Victoria Webster-Wood, an assistant professor of mechanical engineering, will lead a team of researchers across Carnegie Mellon University, Northwestern University, and The Georgia Institute of Technology to improve the strength, lifespan, and control of biohybrid actuators. The team received a $6.25 million Multidisciplinary University Research Initiative (MURI) grant from the Department of Defense.
“The MURI allows us to bring together a diverse transdisciplinary team spanning materials, biomedical engineering, mechanical engineering, computer science, and electrical engineering to tackle challenging problems in biohybrid systems,” said Jonathan Rivnay, a professor of biomedical engineering at Northwestern University.
Over the course of five years, the project aims to identify how to combine living materials, protein-based materials, and engineered materials to build larger scale, self-sustaining bio-actuators; understand how to keep these materials alive in a real-world environment, and determine how to leverage computational design strategies to improve peak performance.
“Right now our bio-hybrid robots run around in petri dishes and in sterile incubators,” explained Webster-Wood. “Through this project we hope to leverage our understanding of living muscle to create stronger, more useful muscle-based actuators.”
Through this project we hope to leverage our understanding of living muscle to create stronger, more useful muscle-based actuators.Vickie Webster-Wood, Assistant Professor, Mechanical Engineering

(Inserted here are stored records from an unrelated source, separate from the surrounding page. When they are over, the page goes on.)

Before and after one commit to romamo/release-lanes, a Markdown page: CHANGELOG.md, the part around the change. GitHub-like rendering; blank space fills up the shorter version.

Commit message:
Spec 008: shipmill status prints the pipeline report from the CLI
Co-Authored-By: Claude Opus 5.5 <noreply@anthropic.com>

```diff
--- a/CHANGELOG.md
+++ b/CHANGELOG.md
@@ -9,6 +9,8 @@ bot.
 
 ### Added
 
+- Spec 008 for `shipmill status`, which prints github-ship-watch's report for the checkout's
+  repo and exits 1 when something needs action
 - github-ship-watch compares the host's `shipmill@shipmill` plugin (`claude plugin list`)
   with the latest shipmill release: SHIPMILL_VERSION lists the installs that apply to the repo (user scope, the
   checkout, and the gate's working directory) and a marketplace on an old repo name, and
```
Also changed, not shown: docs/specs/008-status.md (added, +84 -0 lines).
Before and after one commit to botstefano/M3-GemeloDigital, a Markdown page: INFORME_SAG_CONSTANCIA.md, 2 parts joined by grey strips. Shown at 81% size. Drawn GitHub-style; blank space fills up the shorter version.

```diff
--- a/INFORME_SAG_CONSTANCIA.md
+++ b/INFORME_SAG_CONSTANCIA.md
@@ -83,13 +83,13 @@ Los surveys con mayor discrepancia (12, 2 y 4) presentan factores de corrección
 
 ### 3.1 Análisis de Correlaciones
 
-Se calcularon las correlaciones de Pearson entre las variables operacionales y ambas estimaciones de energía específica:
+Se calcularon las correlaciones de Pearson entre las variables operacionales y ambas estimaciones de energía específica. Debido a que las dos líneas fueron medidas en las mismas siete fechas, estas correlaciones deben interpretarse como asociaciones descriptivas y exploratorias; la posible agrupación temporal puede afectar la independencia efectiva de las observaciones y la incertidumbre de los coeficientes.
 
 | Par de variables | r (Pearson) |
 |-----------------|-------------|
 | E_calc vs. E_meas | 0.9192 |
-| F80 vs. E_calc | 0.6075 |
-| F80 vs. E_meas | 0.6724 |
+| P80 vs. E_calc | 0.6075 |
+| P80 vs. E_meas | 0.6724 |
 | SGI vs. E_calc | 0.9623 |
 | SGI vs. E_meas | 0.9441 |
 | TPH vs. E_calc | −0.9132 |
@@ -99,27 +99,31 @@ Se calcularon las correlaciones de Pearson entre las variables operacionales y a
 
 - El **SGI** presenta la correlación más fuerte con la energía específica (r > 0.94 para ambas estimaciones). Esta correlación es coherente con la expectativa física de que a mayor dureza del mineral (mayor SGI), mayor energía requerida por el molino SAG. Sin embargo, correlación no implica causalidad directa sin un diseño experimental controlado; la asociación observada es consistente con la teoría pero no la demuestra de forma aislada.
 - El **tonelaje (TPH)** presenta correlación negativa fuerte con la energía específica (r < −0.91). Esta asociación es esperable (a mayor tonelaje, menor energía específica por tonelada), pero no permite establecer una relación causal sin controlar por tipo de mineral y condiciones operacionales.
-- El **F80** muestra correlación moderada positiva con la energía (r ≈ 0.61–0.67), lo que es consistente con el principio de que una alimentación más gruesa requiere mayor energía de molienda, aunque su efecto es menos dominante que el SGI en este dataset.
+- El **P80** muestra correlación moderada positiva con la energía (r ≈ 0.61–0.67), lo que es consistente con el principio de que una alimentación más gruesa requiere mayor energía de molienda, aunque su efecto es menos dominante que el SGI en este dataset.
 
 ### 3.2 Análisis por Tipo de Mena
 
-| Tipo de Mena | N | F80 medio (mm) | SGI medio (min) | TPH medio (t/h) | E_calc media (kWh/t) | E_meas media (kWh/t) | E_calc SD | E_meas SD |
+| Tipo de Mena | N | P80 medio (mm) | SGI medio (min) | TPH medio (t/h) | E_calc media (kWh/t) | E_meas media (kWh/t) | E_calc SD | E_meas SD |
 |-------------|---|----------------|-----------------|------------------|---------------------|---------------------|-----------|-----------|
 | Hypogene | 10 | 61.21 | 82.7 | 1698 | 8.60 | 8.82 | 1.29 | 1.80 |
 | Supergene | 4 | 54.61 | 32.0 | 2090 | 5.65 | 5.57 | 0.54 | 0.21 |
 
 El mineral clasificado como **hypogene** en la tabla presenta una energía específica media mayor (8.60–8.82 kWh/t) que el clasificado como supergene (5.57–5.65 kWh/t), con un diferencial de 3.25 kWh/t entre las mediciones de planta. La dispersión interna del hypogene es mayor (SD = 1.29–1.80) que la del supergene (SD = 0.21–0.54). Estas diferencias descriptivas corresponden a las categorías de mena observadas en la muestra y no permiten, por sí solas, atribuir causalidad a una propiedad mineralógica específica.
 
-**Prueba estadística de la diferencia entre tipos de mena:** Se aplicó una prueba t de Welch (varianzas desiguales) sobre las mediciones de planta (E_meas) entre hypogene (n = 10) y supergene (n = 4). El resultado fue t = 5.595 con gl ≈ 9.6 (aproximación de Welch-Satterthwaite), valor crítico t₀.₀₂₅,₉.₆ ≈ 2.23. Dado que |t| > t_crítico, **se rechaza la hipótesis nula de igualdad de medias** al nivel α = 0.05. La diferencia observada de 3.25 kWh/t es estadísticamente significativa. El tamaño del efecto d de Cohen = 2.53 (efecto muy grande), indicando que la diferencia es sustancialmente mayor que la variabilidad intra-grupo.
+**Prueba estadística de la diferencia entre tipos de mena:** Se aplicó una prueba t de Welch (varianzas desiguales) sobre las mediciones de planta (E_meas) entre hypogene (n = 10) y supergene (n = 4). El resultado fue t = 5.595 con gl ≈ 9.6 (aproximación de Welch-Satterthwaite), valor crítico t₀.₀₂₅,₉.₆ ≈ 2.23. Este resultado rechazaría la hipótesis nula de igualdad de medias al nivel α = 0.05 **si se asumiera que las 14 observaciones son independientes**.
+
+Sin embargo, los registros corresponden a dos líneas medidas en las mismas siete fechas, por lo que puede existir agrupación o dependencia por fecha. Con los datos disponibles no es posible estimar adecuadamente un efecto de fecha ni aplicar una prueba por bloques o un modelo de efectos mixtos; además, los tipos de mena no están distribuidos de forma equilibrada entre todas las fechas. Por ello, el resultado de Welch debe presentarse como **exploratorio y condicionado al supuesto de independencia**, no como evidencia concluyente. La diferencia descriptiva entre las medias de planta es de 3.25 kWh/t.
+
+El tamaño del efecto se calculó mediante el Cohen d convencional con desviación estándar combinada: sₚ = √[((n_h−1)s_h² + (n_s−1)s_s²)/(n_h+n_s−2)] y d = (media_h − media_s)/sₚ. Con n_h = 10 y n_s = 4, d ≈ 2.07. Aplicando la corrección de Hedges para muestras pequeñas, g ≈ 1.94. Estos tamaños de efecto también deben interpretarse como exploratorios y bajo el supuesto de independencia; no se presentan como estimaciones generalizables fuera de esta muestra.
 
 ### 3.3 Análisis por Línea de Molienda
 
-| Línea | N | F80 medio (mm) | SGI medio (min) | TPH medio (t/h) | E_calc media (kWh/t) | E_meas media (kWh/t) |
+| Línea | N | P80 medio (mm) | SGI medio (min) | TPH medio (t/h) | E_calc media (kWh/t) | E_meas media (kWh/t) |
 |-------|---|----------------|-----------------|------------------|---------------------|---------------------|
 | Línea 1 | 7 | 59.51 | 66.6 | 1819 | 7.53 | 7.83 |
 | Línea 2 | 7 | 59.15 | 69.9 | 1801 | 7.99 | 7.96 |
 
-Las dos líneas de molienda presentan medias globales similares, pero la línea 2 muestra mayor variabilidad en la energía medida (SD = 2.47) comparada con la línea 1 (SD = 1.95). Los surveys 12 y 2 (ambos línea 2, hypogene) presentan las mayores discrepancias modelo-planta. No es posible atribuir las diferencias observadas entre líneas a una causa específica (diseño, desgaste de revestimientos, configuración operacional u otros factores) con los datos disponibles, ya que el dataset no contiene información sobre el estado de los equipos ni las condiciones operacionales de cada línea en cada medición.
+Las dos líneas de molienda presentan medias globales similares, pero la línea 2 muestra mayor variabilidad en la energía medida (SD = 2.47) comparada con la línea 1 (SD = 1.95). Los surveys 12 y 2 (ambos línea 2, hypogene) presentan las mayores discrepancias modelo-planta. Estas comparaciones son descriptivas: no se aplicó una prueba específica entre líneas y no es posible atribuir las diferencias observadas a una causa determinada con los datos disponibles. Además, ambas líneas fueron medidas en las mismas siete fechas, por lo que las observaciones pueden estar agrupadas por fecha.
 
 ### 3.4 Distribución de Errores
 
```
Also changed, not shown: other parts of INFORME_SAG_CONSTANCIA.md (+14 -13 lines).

Biohybrid actuators will make it possible for future robots to grow, develop, and heal as they operate in the real world. The nature of the material will make them biodegradable and sustainable.
“This research lays the foundation to move these actuators to translation,” said Webster-Wood. “We hope to get living muscle-based actuators to the point where they are reliable and predictable enough that someone can select one, just like they would a motor, and put them to use in a robot.”
With support from researchers across labs at the Department of Defense and the Department of Energy, the team intends to keep the idea “how do we move toward translation” at the center of the project to make sure that their work is constantly progressing toward real-world use.
“Building sustainable, long-lived, and bio-inspired robotics is one of the grand engineering challenges of the next many decades. This award is a significant step forward to build systems that seem almost impossible,” emphasized Josiah Hester, an associate professor of interactive computing and computer science at Georgia Institute of Technology. “This project will build a foundation of scientific knowledge and valuable tools and systems for these future bio-bots. I can’t wait to get started.”